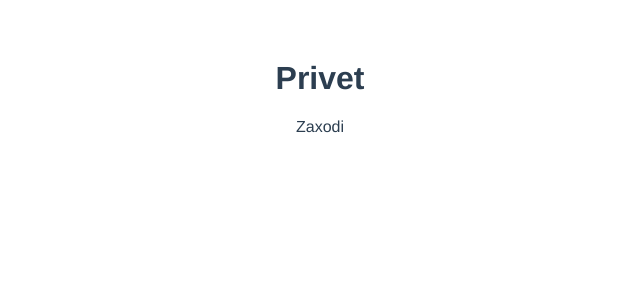
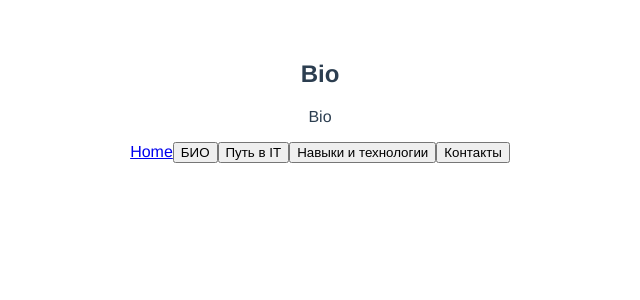
Before and after one commit to Skenzi/my-site-cardV2, a Vue app: page /#/slides in a window 1280 px wide. Shown: the top 300 px of the page, without its empty margins (320-960 px from the left). Built offline with nearby package versions, Linux system fonts and the light colour scheme.

Commit message:
install vue-router; add SlidesContainer; update Components

```diff
--- a/src/App.vue
+++ b/src/App.vue
@@ -1,14 +1,18 @@
 <template>
-  <GreetingsSlide msg="Welcome to Your Vue.js App"/>
+  <router-view />
 </template>
 
 <script>
-import GreetingsSlide from './components/GreetingsSlide.vue'
+import MenuNavigation from './components/Menu.vue';
+import GreetingsSlide from './components/GreetingsSlide.vue';
+import SlidesContainer from './components/SlidesContainer.vue';
 
 export default {
   name: 'App',
   components: {
-    GreetingsSlide
+    GreetingsSlide,
+    SlidesContainer,
+    MenuNavigation,
   }
 }
 </script>
--- a/src/components/Button.vue
+++ b/src/components/Button.vue
@@ -0,0 +1,9 @@
+<template>
+    <button>{{text}}</button>
+</template>
+<script>
+export default {
+    name: 'ButtonMenu',
+    props: ['text', 'pathTo'],
+}
+</script>
--- a/src/components/GreetingsSlide.vue
+++ b/src/components/GreetingsSlide.vue
@@ -2,6 +2,7 @@
     <div class="slide">
         <h1 class="slide__title">Privet</h1>
         <p class="slide__greetings">Zaxodi</p>
+        <router-link to="slides">В путь</router-link>
     </div>
 </template>
 <script>
--- a/src/components/Menu.vue
+++ b/src/components/Menu.vue
@@ -0,0 +1,19 @@
+<template>
+    <nav>
+        <router-link to="/">Home</router-link>
+        <ButtonMenu v-on:click="setActiveId('Bio')" text="БИО" />
+        <ButtonMenu v-on:click="setActiveId('Path to IT')" text="Путь в IT" />
+        <ButtonMenu v-on:click="setActiveId('Abilities')" text="Навыки и технологии" />
+        <ButtonMenu v-on:click="setActiveId('Contacts')" text="Контакты" />
+    </nav>
+</template>
+<script>
+import ButtonMenu from './Button.vue'
+export default {
+    name: 'MenuNavigation',
+    props: ['setActiveId'],
+    components: {
+        ButtonMenu,
+    }
+}
+</script>
--- a/src/components/Slide.vue
+++ b/src/components/Slide.vue
@@ -0,0 +1,13 @@
+<template>
+    <div>
+        <h2>{{slide.title}}</h2>
+        <p>{{slide.text}}</p>
+    </div>
+</template>
+
+<script>
+export default {
+    props: ['slide'],
+    name: 'SlideComp'
+}
+</script>
--- /dev/null
+++ b/src/components/SlidesContainer.vue
@@ -0,0 +1,49 @@
+<template>
+    <SlideComp v-bind:slide="slide" />
+    <MenuNavigation v-bind:setActiveId="setActiveId" />
+</template>
+<script>
+import SlideComp from './Slide.vue';
+import MenuNavigation from './Menu.vue';
+
+export default {
+    name: 'SlidesContainer',
+    data(){
+        return {
+            activeId: 'Bio',
+            slides: [
+                {
+                title: 'Bio',
+                text: 'Bio',
+                },
+                {
+                title: 'Path to IT',
+                text: 'Path to IT',
+                },
+                {
+                title: 'Abilities',
+                text: 'Abilities',
+                },
+                {
+                title: 'Contacts',
+                text: 'Contacts',
+                }
+            ]
+        }
+    },
+    computed: {
+        slide: function() {
+            return this.slides.find(slide => slide.title === this.activeId);
+        }
+    },
+    methods: {
+        setActiveId: function(id) {
+            this.activeId = id;
+        }
+    },
+    components: {
+        SlideComp,
+        MenuNavigation,
+    }
+}
+</script>
```
Also changed, not shown: src/main.js (+24 -1 lines).
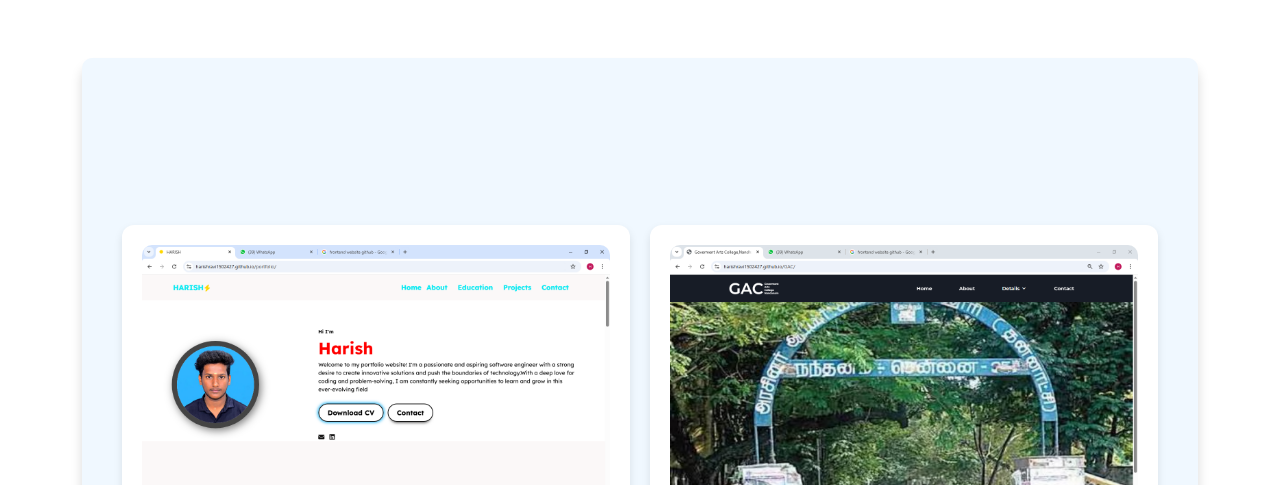
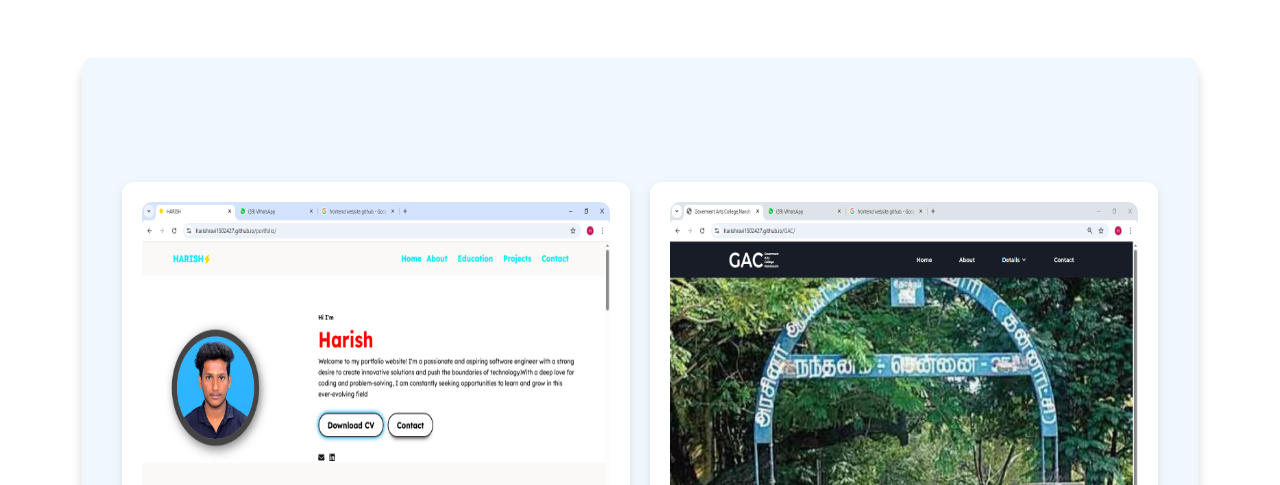
Before and after one commit to HARISHRAVI1502427/WebService_Landingpage, a plain HTML site: page website.html in a window 1280 px wide. Shown: the top 485 px of the page. Drawn offline with Linux system fonts and the light colour scheme.

Commit message:
Update website.html

```diff
--- a/website.html
+++ b/website.html
@@ -39,7 +39,7 @@
             box-shadow: 0 4px 8px rgba(0, 0, 0, 0.1);
             text-align: center;
             transition: transform 0.3s ease, box-shadow 0.3s ease;
-            height:350px;
+            height:380px;
         }
         .card:hover {
             transform: translateY(-5px);
@@ -47,7 +47,7 @@
         }
         img {
             width: 100%;
-            height: auto;
+            height: 350px;
             border-radius: 10px;
         }
         h2 {
```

WHAT NEEDS TO BE DONE. Could you set down every entry above exactly as it stands, with no images?

TASK ANSWER.
Before and after one commit to Skenzi/my-site-cardV2, a Vue app: page /#/slides in a window 1280 px wide. Shown: the top 300 px of the page, without its empty margins (320-960 px from the left). Built offline with nearby package versions, Linux system fonts and the light colour scheme.

Commit message:
install vue-router; add SlidesContainer; update Components

```diff
--- a/src/App.vue
+++ b/src/App.vue
@@ -1,14 +1,18 @@
 <template>
-  <GreetingsSlide msg="Welcome to Your Vue.js App"/>
+  <router-view />
 </template>
 
 <script>
-import GreetingsSlide from './components/GreetingsSlide.vue'
+import MenuNavigation from './components/Menu.vue';
+import GreetingsSlide from './components/GreetingsSlide.vue';
+import SlidesContainer from './components/SlidesContainer.vue';
 
 export default {
   name: 'App',
   components: {
-    GreetingsSlide
+    GreetingsSlide,
+    SlidesContainer,
+    MenuNavigation,
   }
 }
 </script>
--- a/src/components/Button.vue
+++ b/src/components/Button.vue
@@ -0,0 +1,9 @@
+<template>
+    <button>{{text}}</button>
+</template>
+<script>
+export default {
+    name: 'ButtonMenu',
+    props: ['text', 'pathTo'],
+}
+</script>
--- a/src/components/GreetingsSlide.vue
+++ b/src/components/GreetingsSlide.vue
@@ -2,6 +2,7 @@
     <div class="slide">
         <h1 class="slide__title">Privet</h1>
         <p class="slide__greetings">Zaxodi</p>
+        <router-link to="slides">В путь</router-link>
     </div>
 </template>
 <script>
--- a/src/components/Menu.vue
+++ b/src/components/Menu.vue
@@ -0,0 +1,19 @@
+<template>
+    <nav>
+        <router-link to="/">Home</router-link>
+        <ButtonMenu v-on:click="setActiveId('Bio')" text="БИО" />
+        <ButtonMenu v-on:click="setActiveId('Path to IT')" text="Путь в IT" />
+        <ButtonMenu v-on:click="setActiveId('Abilities')" text="Навыки и технологии" />
+        <ButtonMenu v-on:click="setActiveId('Contacts')" text="Контакты" />
+    </nav>
+</template>
+<script>
+import ButtonMenu from './Button.vue'
+export default {
+    name: 'MenuNavigation',
+    props: ['setActiveId'],
+    components: {
+        ButtonMenu,
+    }
+}
+</script>
--- a/src/components/Slide.vue
+++ b/src/components/Slide.vue
@@ -0,0 +1,13 @@
+<template>
+    <div>
+        <h2>{{slide.title}}</h2>
+        <p>{{slide.text}}</p>
+    </div>
+</template>
+
+<script>
+export default {
+    props: ['slide'],
+    name: 'SlideComp'
+}
+</script>
--- /dev/null
+++ b/src/components/SlidesContainer.vue
@@ -0,0 +1,49 @@
+<template>
+    <SlideComp v-bind:slide="slide" />
+    <MenuNavigation v-bind:setActiveId="setActiveId" />
+</template>
+<script>
+import SlideComp from './Slide.vue';
+import MenuNavigation from './Menu.vue';
+
+export default {
+    name: 'SlidesContainer',
+    data(){
+        return {
+            activeId: 'Bio',
+            slides: [
+                {
+                title: 'Bio',
+                text: 'Bio',
+                },
+                {
+                title: 'Path to IT',
+                text: 'Path to IT',
+                },
+                {
+                title: 'Abilities',
+                text: 'Abilities',
+                },
+                {
+                title: 'Contacts',
+                text: 'Contacts',
+                }
+            ]
+        }
+    },
+    computed: {
+        slide: function() {
+            return this.slides.find(slide => slide.title === this.activeId);
+        }
+    },
+    methods: {
+        setActiveId: function(id) {
+            this.activeId = id;
+        }
+    },
+    components: {
+        SlideComp,
+        MenuNavigation,
+    }
+}
+</script>
```
Also changed, not shown: src/main.js (+24 -1 lines).
Before and after one commit to HARISHRAVI1502427/WebService_Landingpage, a plain HTML site: page website.html in a window 1280 px wide. Shown: the top 485 px of the page. Drawn offline with Linux system fonts and the light colour scheme.

Commit message:
Update website.html

```diff
--- a/website.html
+++ b/website.html
@@ -39,7 +39,7 @@
             box-shadow: 0 4px 8px rgba(0, 0, 0, 0.1);
             text-align: center;
             transition: transform 0.3s ease, box-shadow 0.3s ease;
-            height:350px;
+            height:380px;
         }
         .card:hover {
             transform: translateY(-5px);
@@ -47,7 +47,7 @@
         }
         img {
             width: 100%;
-            height: auto;
+            height: 350px;
             border-radius: 10px;
         }
         h2 {
```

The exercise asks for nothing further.